• _What is expected_:
Report back each line of the data that contains the word "orientation".

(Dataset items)

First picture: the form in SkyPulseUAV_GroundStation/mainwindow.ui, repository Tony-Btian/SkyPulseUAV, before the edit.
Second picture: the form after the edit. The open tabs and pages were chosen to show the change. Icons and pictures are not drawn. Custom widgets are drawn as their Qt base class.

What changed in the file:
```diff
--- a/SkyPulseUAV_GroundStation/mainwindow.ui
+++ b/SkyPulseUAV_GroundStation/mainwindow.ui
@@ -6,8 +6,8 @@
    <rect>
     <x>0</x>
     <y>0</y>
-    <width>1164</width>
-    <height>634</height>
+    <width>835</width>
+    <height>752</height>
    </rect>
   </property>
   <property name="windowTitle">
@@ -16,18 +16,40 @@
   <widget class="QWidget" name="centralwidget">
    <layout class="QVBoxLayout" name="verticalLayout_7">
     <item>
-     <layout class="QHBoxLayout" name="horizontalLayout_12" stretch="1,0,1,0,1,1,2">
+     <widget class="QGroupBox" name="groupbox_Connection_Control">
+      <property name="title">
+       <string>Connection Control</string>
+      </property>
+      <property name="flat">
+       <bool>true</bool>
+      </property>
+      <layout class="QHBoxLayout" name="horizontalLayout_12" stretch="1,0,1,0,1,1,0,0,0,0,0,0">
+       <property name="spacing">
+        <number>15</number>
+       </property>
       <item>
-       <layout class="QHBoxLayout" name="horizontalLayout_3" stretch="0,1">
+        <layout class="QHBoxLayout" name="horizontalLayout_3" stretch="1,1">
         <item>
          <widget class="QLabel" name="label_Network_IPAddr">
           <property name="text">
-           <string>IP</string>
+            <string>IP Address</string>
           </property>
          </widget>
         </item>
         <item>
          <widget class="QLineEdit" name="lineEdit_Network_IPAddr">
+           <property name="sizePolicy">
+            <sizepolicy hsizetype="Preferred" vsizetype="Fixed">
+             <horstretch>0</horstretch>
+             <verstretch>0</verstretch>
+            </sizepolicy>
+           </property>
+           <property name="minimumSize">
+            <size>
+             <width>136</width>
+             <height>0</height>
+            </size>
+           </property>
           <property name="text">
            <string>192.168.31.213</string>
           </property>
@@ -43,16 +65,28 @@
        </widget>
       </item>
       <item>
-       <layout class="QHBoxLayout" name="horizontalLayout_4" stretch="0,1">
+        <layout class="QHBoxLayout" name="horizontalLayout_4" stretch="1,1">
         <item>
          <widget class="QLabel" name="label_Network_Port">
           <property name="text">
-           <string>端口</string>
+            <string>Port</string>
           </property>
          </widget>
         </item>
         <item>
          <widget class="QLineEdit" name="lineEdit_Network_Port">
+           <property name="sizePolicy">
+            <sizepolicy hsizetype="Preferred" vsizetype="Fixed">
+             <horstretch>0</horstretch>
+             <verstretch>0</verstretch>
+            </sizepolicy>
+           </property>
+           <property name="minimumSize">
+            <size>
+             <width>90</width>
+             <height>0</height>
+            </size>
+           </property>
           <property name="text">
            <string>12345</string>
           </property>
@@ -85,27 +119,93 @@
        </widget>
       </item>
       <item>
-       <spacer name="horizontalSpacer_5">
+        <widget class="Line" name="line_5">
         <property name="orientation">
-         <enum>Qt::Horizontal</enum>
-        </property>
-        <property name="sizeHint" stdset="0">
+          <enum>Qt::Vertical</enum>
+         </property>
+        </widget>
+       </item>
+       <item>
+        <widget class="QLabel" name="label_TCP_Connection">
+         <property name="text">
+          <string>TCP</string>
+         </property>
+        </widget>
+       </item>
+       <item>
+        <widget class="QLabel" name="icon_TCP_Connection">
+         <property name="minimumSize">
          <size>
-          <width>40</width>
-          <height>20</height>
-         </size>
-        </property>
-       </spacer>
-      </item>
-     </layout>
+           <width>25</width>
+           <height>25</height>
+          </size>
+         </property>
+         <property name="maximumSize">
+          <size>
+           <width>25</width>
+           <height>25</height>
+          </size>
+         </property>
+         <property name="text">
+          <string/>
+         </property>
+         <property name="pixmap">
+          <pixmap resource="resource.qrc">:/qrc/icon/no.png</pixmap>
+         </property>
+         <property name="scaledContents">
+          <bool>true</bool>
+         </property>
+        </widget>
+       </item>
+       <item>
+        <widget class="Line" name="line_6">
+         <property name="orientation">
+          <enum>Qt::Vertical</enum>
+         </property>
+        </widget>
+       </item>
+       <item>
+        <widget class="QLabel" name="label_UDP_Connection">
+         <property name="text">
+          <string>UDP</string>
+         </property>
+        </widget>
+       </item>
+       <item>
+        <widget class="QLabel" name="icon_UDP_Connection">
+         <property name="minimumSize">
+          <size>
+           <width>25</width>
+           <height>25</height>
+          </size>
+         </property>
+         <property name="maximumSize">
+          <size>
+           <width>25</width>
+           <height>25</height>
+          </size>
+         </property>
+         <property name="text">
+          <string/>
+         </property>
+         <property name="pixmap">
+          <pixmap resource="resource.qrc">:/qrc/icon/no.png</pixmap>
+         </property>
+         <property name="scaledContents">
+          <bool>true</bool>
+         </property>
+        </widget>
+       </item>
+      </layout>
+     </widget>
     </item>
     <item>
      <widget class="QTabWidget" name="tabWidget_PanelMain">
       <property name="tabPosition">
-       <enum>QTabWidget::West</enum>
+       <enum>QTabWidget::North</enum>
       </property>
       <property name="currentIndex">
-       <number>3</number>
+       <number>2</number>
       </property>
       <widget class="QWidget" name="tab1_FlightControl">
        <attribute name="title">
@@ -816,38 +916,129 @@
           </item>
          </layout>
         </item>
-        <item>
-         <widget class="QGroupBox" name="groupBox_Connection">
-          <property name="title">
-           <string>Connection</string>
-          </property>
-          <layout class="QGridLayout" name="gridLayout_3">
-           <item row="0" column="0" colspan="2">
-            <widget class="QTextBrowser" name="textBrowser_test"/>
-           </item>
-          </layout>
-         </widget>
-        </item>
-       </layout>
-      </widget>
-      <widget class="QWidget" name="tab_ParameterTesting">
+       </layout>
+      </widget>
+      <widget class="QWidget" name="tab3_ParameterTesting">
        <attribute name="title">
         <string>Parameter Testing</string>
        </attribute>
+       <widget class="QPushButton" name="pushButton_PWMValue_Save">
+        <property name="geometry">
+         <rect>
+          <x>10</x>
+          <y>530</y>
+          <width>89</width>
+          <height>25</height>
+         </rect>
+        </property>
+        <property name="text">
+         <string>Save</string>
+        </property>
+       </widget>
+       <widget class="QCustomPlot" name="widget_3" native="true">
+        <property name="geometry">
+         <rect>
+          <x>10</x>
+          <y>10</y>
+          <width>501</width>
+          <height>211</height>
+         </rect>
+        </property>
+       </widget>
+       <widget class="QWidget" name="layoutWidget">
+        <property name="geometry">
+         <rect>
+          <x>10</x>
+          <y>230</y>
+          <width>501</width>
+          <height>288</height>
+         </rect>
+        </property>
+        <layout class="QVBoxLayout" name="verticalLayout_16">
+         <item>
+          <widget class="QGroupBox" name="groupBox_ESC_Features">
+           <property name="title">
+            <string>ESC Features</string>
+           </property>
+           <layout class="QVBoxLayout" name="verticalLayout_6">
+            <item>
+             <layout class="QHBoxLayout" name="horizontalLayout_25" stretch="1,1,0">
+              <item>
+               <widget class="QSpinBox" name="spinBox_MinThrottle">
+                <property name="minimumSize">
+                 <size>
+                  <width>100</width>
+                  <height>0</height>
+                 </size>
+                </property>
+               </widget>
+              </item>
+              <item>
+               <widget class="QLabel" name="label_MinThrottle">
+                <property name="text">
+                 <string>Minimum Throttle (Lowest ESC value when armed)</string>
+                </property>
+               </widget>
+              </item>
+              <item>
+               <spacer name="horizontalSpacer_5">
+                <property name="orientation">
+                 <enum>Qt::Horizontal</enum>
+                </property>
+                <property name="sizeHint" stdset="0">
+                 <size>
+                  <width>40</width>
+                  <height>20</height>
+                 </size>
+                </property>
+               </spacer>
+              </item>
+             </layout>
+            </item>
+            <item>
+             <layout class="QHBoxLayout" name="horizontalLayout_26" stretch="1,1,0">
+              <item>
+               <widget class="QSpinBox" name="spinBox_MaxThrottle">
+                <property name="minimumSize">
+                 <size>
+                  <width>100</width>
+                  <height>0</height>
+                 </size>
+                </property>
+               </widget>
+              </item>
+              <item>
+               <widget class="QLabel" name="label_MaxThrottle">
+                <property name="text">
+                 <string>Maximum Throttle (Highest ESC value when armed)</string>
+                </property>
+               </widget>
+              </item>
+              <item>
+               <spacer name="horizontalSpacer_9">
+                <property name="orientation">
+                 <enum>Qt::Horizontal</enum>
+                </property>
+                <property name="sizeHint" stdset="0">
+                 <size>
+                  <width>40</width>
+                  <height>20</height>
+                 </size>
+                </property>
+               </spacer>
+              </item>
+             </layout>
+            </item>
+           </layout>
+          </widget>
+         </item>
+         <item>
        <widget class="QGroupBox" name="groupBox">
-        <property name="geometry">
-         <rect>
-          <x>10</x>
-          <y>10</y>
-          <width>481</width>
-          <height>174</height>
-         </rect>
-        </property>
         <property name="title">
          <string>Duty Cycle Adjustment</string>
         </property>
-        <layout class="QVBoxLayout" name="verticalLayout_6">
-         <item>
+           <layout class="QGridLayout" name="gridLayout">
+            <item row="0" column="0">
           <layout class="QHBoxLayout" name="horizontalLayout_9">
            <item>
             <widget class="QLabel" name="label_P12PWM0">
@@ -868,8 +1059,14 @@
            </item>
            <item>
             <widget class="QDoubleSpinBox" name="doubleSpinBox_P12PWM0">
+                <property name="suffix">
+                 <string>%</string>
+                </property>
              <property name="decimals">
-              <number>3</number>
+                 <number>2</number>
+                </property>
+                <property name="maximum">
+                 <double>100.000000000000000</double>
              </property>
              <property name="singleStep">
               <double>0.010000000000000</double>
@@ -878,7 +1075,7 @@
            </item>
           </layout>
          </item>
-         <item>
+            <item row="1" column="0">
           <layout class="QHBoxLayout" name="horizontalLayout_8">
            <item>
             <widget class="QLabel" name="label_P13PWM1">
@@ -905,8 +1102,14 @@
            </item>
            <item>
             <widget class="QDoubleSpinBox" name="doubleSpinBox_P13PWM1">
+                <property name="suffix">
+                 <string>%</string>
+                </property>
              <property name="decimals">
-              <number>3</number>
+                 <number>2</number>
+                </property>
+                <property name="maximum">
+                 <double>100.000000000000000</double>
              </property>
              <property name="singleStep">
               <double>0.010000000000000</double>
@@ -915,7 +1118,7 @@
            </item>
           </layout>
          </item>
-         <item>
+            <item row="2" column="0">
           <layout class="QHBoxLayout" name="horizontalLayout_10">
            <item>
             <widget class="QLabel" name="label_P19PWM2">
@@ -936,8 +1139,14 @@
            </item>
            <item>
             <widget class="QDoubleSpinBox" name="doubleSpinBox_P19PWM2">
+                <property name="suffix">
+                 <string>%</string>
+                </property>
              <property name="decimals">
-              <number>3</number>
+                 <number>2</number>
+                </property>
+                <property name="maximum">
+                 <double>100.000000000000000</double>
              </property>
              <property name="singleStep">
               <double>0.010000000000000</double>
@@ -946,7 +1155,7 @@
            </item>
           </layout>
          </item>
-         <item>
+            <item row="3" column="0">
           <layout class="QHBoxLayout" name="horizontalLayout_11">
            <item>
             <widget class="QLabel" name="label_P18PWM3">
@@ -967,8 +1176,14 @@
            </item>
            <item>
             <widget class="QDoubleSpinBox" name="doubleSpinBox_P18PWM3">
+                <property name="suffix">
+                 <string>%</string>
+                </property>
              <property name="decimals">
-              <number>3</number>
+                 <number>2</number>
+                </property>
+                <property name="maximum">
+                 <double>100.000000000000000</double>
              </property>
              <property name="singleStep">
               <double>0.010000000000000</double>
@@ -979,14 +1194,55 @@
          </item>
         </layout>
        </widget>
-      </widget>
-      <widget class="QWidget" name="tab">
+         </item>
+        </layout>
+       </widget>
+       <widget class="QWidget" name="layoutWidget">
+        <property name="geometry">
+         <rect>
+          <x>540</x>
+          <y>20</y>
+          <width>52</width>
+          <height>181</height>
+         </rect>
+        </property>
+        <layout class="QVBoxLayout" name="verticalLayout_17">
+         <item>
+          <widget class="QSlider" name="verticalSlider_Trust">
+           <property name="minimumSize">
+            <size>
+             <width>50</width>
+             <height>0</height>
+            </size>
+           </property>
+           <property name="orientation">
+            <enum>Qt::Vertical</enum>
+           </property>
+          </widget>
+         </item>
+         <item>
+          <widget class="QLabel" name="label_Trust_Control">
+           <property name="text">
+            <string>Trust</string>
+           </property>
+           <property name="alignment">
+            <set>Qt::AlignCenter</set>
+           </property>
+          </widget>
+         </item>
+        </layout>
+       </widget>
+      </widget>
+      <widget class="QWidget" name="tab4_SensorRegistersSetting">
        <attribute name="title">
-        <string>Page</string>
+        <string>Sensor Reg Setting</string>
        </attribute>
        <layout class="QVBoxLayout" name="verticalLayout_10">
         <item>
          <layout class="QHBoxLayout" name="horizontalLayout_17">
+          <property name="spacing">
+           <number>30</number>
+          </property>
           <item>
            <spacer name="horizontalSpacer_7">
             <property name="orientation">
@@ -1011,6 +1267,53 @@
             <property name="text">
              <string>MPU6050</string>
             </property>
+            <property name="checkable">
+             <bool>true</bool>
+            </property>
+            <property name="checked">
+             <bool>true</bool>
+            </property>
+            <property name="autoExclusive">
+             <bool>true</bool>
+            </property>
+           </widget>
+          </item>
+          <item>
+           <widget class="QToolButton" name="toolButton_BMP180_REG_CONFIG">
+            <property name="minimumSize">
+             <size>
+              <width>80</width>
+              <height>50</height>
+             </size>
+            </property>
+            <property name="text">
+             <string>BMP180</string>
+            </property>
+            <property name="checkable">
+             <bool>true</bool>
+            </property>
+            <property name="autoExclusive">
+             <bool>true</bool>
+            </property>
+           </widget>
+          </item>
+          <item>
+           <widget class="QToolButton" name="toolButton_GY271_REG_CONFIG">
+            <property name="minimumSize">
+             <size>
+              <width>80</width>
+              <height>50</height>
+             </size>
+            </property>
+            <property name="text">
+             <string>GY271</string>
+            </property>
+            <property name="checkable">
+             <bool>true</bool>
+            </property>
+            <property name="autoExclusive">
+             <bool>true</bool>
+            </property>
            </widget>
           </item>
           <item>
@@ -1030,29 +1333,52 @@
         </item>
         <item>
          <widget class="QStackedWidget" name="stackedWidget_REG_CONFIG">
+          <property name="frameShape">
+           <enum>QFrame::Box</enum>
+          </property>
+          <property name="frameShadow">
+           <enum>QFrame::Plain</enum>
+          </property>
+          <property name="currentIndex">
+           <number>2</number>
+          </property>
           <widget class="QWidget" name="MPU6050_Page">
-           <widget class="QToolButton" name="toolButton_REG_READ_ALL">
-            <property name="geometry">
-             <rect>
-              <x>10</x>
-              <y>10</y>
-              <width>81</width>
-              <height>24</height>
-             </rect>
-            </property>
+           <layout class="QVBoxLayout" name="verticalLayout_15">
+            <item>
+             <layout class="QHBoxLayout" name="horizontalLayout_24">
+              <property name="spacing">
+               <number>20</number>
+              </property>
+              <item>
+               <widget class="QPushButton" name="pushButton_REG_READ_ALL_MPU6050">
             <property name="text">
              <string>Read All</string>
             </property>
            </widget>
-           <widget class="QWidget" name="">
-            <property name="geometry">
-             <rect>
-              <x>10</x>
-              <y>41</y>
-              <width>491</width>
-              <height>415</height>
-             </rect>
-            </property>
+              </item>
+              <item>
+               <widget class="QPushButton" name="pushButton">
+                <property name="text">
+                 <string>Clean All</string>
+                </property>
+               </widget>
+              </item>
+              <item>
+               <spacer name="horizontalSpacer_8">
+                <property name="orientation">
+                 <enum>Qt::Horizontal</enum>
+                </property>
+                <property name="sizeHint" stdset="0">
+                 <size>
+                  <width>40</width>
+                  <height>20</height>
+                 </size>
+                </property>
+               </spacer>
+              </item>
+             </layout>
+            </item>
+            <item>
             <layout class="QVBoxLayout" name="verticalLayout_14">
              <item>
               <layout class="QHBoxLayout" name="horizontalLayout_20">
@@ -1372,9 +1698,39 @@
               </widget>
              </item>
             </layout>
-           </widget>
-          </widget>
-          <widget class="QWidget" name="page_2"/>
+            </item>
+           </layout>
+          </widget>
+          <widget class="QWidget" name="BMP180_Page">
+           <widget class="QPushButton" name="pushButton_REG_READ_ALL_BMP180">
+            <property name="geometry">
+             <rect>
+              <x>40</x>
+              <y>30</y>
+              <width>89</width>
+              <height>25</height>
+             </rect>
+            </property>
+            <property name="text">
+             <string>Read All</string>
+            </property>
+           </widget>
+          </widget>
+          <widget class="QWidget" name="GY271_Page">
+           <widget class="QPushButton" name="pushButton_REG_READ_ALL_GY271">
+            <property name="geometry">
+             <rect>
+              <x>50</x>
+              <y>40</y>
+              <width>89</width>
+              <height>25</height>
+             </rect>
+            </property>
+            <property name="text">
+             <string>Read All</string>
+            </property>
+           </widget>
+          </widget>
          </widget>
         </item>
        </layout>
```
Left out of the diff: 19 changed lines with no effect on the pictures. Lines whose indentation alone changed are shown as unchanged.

• _Result_:
         <property name="orientation">
+         <property name="orientation">
+                <property name="orientation">
+                <property name="orientation">
+           <property name="orientation">
             <property name="orientation">
+                <property name="orientation">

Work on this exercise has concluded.